How do contemporary Westerners and Tibetans understand not only what it means to be 'Buddhist', but what it means to be hailed as one from 'the West' or from 'Tibet'? This anthropological study examines the encounter between Western travellers and Tibetan exiles in Bodhanath, on the outskirts of Kathmandu, Nepal and analyses the importance of Buddhism in discussions of political, cultural and religious identity.
Based on extensive field research in Nepal, Buddhism Observed questions traditional assumptions about Buddhism and examines the rarely considered phenomenon of Western conversions to a non-Western religion.
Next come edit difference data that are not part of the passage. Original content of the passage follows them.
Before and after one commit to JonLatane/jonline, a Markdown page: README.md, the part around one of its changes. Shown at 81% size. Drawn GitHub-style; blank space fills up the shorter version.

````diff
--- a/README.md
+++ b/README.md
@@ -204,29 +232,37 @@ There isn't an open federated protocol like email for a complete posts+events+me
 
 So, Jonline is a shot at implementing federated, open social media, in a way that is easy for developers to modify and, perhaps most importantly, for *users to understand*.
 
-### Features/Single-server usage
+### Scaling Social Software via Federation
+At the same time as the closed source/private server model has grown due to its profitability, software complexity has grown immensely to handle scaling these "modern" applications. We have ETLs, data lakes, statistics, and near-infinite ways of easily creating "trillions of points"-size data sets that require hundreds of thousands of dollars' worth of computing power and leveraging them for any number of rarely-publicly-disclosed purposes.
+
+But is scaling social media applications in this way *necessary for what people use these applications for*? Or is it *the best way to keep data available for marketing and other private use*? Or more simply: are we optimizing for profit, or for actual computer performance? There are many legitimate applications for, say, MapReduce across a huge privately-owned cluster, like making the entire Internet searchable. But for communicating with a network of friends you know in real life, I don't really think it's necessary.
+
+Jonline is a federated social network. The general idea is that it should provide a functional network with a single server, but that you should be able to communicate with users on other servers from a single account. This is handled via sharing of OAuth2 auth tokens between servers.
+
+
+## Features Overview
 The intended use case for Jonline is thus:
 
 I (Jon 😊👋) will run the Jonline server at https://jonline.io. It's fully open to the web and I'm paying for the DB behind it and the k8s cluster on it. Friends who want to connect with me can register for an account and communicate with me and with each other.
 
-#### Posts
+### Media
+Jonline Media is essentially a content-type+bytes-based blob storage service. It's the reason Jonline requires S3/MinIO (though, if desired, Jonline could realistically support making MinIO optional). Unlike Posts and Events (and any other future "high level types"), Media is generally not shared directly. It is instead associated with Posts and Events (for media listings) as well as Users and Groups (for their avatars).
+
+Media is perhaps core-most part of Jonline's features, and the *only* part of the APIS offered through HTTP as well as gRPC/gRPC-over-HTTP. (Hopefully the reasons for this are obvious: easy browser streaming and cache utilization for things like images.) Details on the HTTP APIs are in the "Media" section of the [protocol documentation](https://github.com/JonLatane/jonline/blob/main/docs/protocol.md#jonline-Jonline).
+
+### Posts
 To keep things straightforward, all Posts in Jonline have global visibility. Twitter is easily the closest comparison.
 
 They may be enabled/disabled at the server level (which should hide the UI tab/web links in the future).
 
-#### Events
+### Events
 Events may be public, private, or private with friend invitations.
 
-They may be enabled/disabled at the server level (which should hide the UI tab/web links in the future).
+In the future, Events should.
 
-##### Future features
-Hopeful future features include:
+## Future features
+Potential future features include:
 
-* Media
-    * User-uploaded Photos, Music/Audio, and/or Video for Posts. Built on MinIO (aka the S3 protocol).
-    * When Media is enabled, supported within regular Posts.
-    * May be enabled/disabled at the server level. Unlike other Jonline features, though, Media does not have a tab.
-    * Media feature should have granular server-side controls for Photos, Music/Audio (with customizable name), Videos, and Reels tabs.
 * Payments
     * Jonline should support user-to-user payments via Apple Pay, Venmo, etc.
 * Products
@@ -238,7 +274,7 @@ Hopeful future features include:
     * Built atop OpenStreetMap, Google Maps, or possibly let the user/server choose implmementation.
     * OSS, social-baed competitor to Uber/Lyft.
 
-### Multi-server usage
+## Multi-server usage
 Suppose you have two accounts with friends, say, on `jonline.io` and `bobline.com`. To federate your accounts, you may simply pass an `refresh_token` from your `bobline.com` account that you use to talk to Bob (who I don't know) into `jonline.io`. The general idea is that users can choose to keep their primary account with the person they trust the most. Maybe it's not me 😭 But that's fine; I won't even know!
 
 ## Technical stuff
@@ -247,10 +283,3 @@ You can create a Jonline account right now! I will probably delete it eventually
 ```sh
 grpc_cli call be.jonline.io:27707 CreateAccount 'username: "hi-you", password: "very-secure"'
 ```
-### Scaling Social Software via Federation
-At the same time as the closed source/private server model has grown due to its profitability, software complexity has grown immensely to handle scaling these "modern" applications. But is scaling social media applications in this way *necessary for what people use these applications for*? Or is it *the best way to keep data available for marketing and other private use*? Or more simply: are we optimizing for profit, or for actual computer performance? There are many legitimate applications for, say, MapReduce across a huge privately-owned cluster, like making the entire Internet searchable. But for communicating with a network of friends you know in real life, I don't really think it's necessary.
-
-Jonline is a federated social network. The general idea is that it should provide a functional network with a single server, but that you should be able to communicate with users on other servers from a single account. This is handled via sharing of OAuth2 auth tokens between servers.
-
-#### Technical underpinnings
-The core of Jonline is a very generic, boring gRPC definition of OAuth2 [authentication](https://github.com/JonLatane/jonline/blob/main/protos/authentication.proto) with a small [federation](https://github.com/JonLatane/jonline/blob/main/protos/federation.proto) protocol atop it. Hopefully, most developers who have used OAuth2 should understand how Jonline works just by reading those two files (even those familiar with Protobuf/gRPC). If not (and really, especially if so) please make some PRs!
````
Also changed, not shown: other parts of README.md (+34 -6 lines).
Scholars of Anthropology, Religion and Cultural Studies will find here a refreshing insight into how to approach 'other' societies, religions and cultures.
Peter Moran is Director of academic programs in Kathmandu for both Trinity College, USA and the International Honors Program, Boston University, USA. He is also the academic director at the Centre for Buddhist Studies at Kathmandu University.
'The book offers a valuable, well-organized, and persuasive picture of an important relationship in the history of modern Buddhism.' - Social Anthropology